• EXERCISE DETAILS
Out of the records below, copy all lines in which the word "anchor" occurs.

Modification records
= = = = = = =

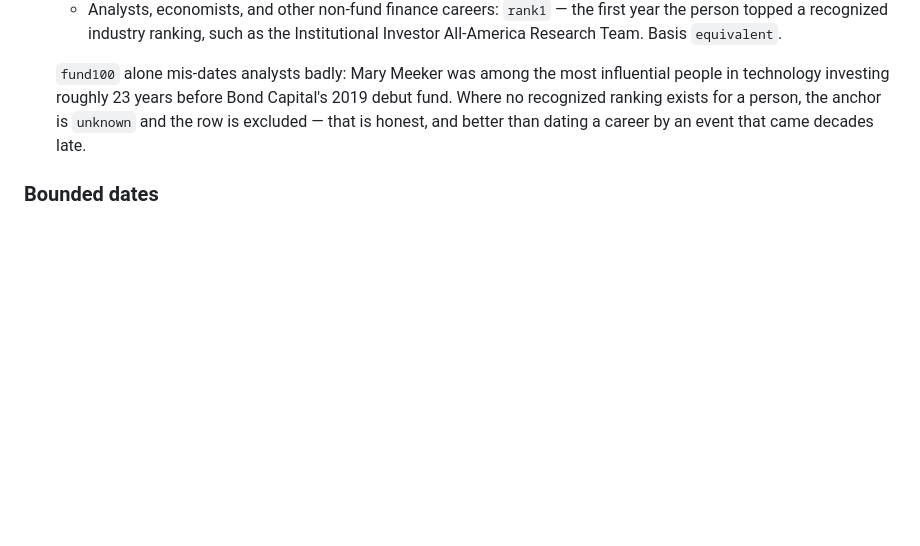
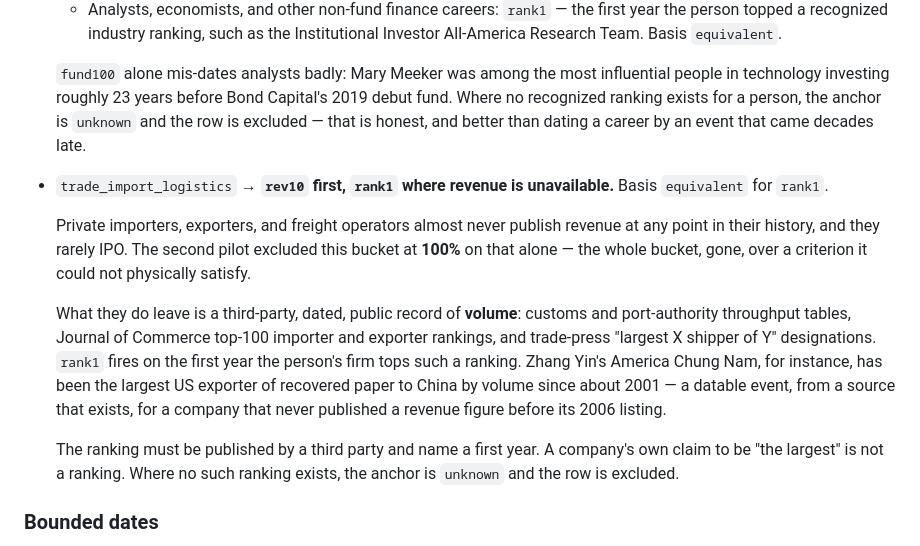
Before and after one commit to sgjlee0520/trajectories, a Markdown page: frame.md, the part around the change. Rendered like a GitHub page; blank space fills up the shorter version.

Commit message:
Document the trade bucket's volume-ranking criterion in the frame

```diff
--- a/frame.md
+++ b/frame.md
@@ -117,6 +117,27 @@ outcome, and the fallback to be the exception.
   the anchor is `unknown` and the row is excluded — that is honest, and better
   than dating a career by an event that came decades late.
 
+- `trade_import_logistics` → **`rev10` first, `rank1` where revenue is
+  unavailable.** Basis `equivalent` for `rank1`.
+
+  Private importers, exporters, and freight operators almost never publish
+  revenue at any point in their history, and they rarely IPO. The second pilot
+  excluded this bucket at **100%** on that alone — the whole bucket, gone, over
+  a criterion it could not physically satisfy.
+
+  What they do leave is a third-party, dated, public record of **volume**:
+  customs and port-authority throughput tables, Journal of Commerce top-100
+  importer and exporter rankings, and trade-press "largest X shipper of Y"
+  designations. `rank1` fires on the first year the person's firm tops such a
+  ranking. Zhang Yin's America Chung Nam, for instance, has been the largest
+  US exporter of recovered paper to China by volume since about 2001 — a
+  datable event, from a source that exists, for a company that never published
+  a revenue figure before its 2006 listing.
+
+  The ranking must be published by a third party and name a first year. A
+  company's own claim to be "the largest" is not a ranking. Where no such
+  ranking exists, the anchor is `unknown` and the row is excluded.
+
 ### Bounded dates
 
 When sources establish that an event happened within a range but not which year,
```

= = = = = = =

• OUTPUT BELOW
   the anchor is `unknown` and the row is excluded — that is honest, and better
+  ranking exists, the anchor is `unknown` and the row is excluded.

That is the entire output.